He talks about the human toll, also, acknowledging that "the only difference between these employees and the millions of others thrown out of work in the past year is that the newspaper pink slips strike much closer to home for me."

But he makes a good point when he and others ask, "Who will report the news?"

"That's the key," writes Caple. "I'm not comparing newspapers to blogs. I'm comparing the information fans receive from newspapers plus the blogs and Web sites to the information they would receive strictly from the Internet without any newspapers."

And what does Caple say would be sacrificed?
  • Game stories with analysis and quotes.

  • Statistics.

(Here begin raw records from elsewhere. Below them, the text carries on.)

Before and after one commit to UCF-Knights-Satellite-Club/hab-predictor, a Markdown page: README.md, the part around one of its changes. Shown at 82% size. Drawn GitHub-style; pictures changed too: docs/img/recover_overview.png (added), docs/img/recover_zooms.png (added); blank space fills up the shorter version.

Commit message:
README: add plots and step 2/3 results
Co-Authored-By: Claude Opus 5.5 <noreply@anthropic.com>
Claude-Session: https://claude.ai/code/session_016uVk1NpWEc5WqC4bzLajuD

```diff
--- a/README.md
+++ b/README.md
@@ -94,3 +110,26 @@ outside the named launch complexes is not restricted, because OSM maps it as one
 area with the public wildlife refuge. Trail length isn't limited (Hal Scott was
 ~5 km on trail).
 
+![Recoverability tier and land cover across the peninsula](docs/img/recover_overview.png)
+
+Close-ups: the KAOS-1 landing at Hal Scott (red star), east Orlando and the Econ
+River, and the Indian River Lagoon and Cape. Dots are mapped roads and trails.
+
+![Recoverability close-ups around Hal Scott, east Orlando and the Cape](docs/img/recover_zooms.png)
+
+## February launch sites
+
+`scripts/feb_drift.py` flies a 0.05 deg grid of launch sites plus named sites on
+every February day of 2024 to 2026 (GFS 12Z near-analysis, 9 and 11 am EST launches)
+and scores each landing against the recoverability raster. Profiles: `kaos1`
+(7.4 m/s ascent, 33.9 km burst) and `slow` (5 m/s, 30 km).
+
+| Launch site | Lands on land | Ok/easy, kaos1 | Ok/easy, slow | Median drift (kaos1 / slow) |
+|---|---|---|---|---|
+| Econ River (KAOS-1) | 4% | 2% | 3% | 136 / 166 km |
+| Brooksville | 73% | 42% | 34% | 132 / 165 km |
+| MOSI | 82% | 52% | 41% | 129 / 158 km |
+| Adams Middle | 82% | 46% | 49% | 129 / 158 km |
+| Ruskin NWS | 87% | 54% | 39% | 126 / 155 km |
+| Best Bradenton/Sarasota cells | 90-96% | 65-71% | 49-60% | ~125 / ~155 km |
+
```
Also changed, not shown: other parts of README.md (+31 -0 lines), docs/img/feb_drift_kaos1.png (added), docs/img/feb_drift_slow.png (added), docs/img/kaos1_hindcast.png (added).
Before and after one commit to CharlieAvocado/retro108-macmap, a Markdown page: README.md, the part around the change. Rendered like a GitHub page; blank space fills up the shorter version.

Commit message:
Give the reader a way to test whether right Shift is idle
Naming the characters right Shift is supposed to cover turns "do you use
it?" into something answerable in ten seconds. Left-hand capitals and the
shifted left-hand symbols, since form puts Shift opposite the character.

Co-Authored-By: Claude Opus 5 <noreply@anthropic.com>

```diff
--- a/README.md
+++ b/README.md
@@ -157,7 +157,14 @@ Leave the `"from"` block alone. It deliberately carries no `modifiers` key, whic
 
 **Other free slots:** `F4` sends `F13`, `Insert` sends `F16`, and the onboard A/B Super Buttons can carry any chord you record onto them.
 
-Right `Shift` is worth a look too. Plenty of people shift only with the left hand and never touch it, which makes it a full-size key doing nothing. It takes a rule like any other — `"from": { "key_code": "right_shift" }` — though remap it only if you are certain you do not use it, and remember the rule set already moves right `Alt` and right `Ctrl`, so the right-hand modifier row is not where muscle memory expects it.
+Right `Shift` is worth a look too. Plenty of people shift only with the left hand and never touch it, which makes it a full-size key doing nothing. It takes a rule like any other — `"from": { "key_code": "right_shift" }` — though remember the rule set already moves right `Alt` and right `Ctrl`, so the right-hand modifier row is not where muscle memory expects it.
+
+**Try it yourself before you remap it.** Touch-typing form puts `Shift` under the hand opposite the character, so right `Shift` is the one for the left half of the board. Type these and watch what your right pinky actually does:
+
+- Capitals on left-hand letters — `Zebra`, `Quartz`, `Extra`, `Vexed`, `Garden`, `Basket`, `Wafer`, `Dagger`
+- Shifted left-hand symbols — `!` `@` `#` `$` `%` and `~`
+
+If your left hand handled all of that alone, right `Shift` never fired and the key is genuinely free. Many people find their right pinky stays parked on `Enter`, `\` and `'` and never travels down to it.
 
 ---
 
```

  • News.
Now, before you protest that the internet can give you all these things, read what Caple has to say. There definitely will be things that will be lost when local coverage disappears. And, as Caple observes, there is no revenue model in existence that online-only organizations can follow to pay someone to travel with teams and spend the kind of time around the players and coaches and organization that is necessary to learn about things like clubhouse issues or injuries or coaching changes. Is such a thing possible in the future? Absolutely. But it doesn't exist right now.

Baseball — a sport that will be played daily from the beginning of April to the end of September — will be the first to experience the change, and it is the focus of Caple's article. Clearly, as Caple writes, it is expensive to pay the salary of a writer along with his travel, lodging and meal expenses for 81 games a year.

But, even though football and basketball teams play fewer games, this change will affect fans of all sports.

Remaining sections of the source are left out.